BMW released its new M series of cars, the M3 sedan, and M4 coupe. The new cars will go head-to-head with the likes of the Mercedes-AMG C63 and Audi Rs5 when they hit the roads later this year. Both cars sport an angular new aesthetic and a controversial gigantic kidney grille up front and the standard version of the cars come with a manual transmission.
And while neither vehicle has received a particularly profound upgrade, what’s new and the proven elements that have been left alone especially the option of 500 horses or manual transmission—are more than enough to make both extraordinary.
Adding to this, are the cars’ widened bodies, both of which feature sharper lines, added aerodynamic elements, and a more prominent rear diffuser than the 3 or 4 Series.
The standard M3 and M4 feature an upgraded S58 twin-turbocharged 3.0-liter inline-six capable of producing 473 horsepower and 406 lb-ft of torque. Meanwhile, the step-up M3 and M4 Competition feature a specially tuned version of that engine that can output 503 horses and 479 lb-ft of twist.
BMW has kept its promise and made both the M3 and M4 available with a six-speed manual transmission. But this is only available on the standard model, as the Competition version is only available with an eight-speed M Steptronic automatic transmission with Drive Logic and three shift modes.
The Auto company claims the standard M3 and M4 can rocket from zero to 62 mph in 4.2 seconds, while the Competition model can do the same in just 3.9 seconds.
It also has a quiet button which many claim to be a loud button. In the cars, there are two settings for the engine sound. They vary both actual exhaust sound – by opening or closing flaps in the system at certain revs and throttle openings – but the louder setting augments it through the speakers. The engineers say most drivers will keep it loud. But select ‘quiet’ for early-morning starts or long trips.

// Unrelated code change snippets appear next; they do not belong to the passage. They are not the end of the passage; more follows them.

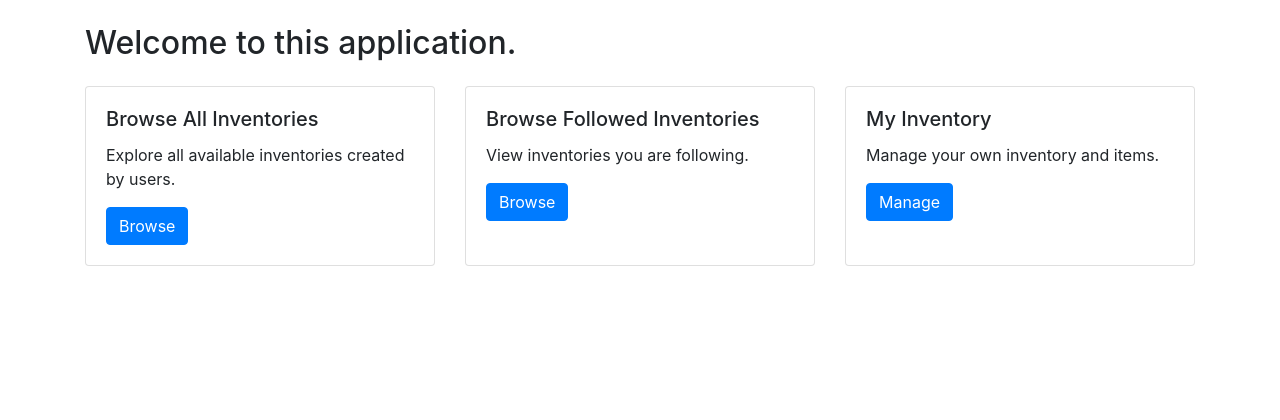
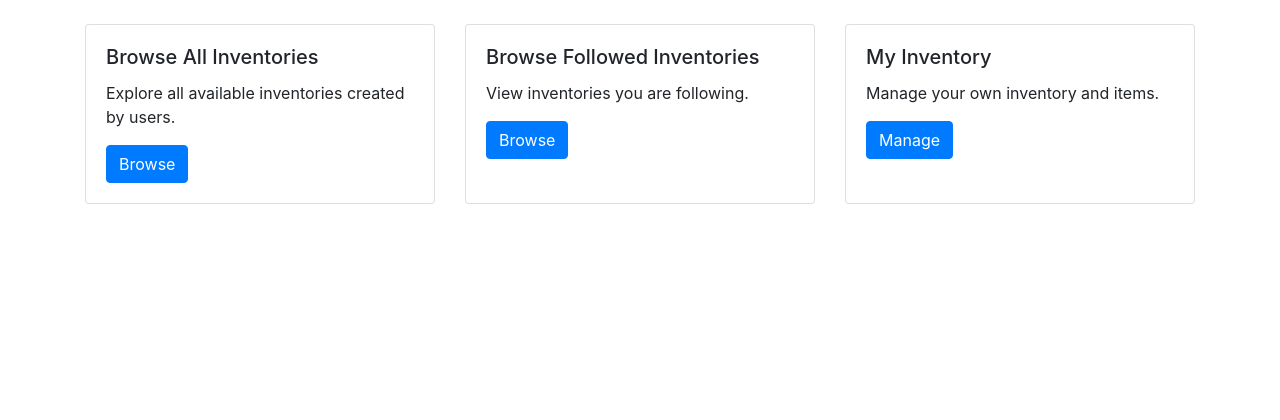
Before and after one commit to finlay-ab/Inventory-Manager, a Flask app: page / in a window 1280 px wide. Shown: the part 272-692 px from the top of the page. Run offline with Flask 3, Linux system fonts and the light colour scheme; some libraries are stand-ins or nearby versions.

Commit message:
Removed description from home.html

```diff
--- a/app/templates/home.html
+++ b/app/templates/home.html
@@ -2,8 +2,6 @@
 {% block content %}
 
 <div class="container mt-4">
-    <h2 class="mb-4">{{ home.description }}</h2>
-
     <div class="row row-cols-1 row-cols-md-3 g-4">
         <div class="col">
             <div class="card h-100">
```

The cylinder head also sports 3D printing. The M3 and M4 can be equipped with all the driver assistance of any other 3 or 4. That includes the little-known reversing assistant.
When you go into Reverse, you’re given the option to have the car’s steering take over and trace the exact same path in reverse as your last 50 meters going forward. So if you’ve driven a tricky course between walls and obstacles into a parking space, you know the car will get you out again. Provided the obstacles haven’t moved. Pedals remain your responsibility in all this.

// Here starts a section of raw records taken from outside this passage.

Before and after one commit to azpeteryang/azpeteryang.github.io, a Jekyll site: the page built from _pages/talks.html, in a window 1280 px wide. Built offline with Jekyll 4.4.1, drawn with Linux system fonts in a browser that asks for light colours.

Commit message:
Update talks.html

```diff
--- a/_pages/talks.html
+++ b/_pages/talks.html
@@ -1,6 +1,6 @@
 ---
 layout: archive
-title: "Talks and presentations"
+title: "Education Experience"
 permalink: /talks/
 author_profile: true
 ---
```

Hagen Franke, head of product management for the cars, confirmed that a convertible is on the way. BMW has also upgraded the M3 and M4 chassis to handle all that extra power. Both models also include an upgraded power steering system and an all-wheel-drive that will allow you to switch off the front axle should you want to have some fun.

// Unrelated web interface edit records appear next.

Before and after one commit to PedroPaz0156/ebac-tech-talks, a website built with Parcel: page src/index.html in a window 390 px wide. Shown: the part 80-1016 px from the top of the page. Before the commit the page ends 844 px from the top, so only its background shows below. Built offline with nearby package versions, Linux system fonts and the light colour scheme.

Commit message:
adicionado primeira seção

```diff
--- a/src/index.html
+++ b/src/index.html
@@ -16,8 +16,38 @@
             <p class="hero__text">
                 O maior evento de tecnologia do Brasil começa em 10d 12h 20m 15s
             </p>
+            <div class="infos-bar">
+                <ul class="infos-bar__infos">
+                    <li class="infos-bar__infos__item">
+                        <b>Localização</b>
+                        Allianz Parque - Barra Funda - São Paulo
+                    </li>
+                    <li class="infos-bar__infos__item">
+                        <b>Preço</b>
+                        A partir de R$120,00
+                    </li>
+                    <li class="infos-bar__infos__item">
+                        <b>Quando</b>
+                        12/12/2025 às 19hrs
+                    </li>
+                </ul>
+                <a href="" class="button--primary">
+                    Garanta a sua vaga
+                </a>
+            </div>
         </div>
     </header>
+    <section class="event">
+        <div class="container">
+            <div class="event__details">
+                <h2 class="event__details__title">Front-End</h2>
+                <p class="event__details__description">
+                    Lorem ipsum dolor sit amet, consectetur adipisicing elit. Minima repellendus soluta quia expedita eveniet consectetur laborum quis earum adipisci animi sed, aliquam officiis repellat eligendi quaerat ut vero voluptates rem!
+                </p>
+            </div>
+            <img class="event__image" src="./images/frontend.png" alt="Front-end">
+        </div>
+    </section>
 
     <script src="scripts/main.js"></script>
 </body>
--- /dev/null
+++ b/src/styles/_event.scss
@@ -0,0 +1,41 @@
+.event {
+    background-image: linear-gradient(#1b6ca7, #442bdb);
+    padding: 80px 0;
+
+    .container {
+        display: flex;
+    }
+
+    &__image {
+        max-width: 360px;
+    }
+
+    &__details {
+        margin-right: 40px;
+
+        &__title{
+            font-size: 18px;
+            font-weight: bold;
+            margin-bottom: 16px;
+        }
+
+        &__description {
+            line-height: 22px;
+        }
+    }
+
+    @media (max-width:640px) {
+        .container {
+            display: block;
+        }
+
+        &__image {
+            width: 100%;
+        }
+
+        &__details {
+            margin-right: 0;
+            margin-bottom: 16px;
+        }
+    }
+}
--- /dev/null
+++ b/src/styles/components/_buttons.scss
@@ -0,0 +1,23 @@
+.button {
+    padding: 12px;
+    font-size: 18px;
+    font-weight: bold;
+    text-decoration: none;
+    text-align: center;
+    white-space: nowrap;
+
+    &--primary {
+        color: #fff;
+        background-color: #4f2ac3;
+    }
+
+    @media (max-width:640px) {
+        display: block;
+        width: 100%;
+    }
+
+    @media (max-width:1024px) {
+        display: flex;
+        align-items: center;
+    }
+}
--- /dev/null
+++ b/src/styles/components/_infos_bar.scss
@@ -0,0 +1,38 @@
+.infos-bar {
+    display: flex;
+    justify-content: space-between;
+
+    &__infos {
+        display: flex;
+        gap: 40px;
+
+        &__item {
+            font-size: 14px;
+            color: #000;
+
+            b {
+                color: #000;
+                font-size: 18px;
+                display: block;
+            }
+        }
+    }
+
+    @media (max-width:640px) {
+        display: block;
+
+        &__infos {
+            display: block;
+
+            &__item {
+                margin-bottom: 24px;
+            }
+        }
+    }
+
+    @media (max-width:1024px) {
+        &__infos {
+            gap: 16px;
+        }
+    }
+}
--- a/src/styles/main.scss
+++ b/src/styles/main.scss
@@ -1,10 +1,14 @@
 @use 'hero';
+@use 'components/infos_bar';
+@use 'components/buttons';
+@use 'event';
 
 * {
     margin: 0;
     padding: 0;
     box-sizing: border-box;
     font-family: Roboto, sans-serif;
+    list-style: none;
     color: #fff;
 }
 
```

The standard M3 and M4 also ride on forged wheels, 18-inch in front, 19-inch in back, while the Competition model’s wheels get a slight size boost to 19 and 20 inches respectively. There’s also an optional M Drive Professional package that includes a traction control system with 10 settings, a Drift Analyzer, and a lap timer.
The cars feature extensive bracing among the shock towers and subframes. Stiffer M suspension with different damping settings is standard. Standard brakes for both model types are 15-inch rotors with 6-piston calipers at the front and 14.6-inch rotors at the rear with single-piston calipers. Available as an option are carbon-ceramic brakes with larger 15.75-inch rotors at the front and 15-inch ones at the back.
The interior of the M3 and M4 is pretty much like that of the 3 Series and 4 Series. No wood trim is available; only aluminum or carbon fiber. A 12.3-inch instrument display and 10.25-inch infotainment screen are standard equipment, as are sportier seats. BMW does offer a new set of optional carbon fiber power seats, which together will save an extra 21 pounds. They also have cutouts for racing harnesses. Some bold interior colors are available, too, such as Kyalami Orange in the M3, and Yas Marina Blue in the M4.
The M3 starts at $70,895, the M4 at $72,795. But a whole gaggle of options, like the $2,900 Competition package, can easily send the final price upward. The standard versions of both cars will go on sale next March, with the Competition models to follow in the summer.